"""
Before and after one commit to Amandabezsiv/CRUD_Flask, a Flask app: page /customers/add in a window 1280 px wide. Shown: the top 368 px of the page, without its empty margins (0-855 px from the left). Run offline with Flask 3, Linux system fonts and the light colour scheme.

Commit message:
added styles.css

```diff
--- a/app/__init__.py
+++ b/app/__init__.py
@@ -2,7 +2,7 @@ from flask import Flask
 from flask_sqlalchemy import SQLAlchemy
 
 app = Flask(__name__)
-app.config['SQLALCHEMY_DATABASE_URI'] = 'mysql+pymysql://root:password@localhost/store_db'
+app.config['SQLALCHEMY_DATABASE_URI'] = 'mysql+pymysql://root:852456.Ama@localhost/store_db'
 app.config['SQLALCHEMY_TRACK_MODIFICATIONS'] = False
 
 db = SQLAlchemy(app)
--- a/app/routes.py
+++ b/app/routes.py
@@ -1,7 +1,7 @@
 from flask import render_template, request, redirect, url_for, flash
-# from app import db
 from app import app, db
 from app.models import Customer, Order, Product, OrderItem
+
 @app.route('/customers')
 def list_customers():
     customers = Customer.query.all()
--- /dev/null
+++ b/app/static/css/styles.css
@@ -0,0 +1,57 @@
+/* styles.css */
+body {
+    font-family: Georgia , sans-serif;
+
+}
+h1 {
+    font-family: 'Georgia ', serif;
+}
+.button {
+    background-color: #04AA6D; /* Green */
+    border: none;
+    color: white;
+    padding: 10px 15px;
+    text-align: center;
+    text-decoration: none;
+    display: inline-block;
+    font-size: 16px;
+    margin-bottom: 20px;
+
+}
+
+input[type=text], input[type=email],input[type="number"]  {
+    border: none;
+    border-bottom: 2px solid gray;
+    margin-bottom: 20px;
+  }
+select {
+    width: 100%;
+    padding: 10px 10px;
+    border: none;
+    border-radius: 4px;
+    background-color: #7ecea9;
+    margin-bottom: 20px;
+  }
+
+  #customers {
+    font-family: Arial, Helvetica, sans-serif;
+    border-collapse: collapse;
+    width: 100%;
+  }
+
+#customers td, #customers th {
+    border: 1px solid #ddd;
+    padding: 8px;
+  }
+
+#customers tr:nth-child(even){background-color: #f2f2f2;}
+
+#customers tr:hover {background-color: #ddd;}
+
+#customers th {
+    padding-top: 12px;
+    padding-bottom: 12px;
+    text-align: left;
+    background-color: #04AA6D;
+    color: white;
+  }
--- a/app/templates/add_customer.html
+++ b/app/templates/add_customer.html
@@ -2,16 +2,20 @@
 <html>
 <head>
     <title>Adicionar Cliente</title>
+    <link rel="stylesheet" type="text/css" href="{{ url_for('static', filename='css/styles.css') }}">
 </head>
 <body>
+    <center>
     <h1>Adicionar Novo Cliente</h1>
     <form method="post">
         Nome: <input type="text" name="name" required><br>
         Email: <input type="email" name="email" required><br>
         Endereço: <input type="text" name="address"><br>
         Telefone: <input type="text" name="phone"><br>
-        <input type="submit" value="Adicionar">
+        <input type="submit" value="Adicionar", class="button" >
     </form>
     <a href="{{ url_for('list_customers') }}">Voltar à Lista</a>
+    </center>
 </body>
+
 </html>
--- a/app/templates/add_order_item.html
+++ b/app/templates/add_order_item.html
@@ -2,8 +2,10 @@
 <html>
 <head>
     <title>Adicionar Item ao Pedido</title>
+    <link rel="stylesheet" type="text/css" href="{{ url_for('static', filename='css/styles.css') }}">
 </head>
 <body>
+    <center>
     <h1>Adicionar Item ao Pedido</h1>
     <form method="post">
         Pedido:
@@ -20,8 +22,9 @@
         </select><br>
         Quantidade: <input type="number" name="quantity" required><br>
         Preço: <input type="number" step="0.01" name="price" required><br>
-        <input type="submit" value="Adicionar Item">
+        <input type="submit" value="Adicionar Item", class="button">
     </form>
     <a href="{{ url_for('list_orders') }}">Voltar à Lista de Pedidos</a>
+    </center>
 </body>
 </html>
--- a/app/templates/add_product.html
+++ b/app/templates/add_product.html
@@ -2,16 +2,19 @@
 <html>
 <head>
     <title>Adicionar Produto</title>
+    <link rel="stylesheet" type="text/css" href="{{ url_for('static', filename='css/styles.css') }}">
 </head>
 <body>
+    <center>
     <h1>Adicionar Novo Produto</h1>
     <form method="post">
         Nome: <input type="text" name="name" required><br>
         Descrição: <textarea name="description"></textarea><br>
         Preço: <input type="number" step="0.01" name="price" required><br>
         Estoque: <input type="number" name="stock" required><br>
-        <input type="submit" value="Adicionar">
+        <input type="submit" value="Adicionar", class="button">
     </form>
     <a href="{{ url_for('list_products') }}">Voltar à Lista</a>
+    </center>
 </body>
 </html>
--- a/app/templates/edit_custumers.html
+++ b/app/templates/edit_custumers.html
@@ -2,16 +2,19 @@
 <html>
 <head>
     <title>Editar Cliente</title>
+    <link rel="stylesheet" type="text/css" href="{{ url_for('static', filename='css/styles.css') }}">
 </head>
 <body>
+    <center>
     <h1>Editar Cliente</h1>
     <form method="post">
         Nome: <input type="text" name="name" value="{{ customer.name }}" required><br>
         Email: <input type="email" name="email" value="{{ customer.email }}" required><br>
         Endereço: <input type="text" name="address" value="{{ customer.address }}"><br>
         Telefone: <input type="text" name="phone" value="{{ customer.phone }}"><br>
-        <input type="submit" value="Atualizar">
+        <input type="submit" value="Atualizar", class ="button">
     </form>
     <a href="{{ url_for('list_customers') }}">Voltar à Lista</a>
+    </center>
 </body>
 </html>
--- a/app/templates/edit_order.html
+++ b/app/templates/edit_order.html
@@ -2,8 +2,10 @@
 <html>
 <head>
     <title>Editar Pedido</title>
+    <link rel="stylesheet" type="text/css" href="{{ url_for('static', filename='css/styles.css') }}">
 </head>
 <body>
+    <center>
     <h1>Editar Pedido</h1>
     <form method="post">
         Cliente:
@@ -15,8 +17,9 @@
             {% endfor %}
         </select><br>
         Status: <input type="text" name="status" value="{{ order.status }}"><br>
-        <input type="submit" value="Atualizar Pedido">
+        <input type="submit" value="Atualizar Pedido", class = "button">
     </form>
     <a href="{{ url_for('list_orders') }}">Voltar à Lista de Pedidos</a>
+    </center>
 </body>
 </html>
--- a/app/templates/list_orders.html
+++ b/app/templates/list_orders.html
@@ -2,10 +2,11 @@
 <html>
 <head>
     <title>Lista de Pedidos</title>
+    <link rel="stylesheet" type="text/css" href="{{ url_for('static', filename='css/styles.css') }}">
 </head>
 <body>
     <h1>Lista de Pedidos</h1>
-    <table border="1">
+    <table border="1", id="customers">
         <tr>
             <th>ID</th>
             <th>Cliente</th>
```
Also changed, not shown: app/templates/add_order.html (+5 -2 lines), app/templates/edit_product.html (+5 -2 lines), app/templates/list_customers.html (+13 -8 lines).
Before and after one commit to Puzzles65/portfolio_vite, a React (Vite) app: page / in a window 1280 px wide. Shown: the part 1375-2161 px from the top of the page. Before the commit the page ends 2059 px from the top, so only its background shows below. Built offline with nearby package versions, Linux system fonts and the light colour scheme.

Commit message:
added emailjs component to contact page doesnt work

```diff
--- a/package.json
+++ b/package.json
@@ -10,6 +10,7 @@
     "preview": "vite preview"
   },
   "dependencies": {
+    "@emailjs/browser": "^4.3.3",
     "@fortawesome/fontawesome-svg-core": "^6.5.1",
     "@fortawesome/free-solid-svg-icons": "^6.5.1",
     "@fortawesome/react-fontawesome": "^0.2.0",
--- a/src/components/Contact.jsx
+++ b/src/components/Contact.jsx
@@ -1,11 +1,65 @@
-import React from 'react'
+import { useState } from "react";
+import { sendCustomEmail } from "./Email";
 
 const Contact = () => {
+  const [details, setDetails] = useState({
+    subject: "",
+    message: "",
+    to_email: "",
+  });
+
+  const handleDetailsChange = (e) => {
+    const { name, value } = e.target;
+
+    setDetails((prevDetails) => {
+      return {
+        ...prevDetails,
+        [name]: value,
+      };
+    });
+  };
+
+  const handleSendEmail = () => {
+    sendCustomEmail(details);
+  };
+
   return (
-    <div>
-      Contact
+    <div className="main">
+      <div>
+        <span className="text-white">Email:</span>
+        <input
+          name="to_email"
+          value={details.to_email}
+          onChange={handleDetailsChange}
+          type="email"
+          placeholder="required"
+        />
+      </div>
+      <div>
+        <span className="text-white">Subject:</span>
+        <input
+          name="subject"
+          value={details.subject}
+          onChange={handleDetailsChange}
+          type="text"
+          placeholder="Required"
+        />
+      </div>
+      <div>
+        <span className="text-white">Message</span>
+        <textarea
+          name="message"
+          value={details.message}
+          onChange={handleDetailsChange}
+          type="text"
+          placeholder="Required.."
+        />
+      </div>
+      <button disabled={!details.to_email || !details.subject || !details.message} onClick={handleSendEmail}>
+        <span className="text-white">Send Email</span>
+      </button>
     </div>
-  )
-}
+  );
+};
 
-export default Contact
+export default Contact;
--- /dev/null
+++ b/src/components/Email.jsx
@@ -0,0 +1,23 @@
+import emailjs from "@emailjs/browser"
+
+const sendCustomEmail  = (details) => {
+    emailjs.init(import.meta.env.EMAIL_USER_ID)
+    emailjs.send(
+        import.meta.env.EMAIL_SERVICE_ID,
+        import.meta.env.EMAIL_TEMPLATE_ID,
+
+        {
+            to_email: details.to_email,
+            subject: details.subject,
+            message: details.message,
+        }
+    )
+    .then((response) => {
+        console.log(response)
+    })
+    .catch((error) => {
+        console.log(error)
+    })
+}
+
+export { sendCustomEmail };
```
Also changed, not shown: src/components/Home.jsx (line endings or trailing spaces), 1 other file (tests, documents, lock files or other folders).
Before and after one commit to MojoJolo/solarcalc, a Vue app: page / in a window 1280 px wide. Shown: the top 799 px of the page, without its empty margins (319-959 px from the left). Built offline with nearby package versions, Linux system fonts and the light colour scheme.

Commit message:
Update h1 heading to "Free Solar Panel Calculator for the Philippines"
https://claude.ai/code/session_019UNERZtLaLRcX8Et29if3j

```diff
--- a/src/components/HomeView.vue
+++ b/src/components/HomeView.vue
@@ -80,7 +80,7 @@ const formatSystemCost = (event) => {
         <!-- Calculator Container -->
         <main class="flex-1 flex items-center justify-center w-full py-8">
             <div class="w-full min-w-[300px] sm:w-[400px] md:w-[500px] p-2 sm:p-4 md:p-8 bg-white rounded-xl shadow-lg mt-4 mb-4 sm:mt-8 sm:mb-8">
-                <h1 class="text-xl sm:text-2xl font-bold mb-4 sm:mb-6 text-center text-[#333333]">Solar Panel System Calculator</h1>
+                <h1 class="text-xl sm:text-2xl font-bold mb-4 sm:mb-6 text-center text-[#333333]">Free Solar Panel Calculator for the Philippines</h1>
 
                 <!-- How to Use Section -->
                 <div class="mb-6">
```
"""
The problem:
How many lines above include the word "const"? Answer with the number alone.

Exercise solution:
7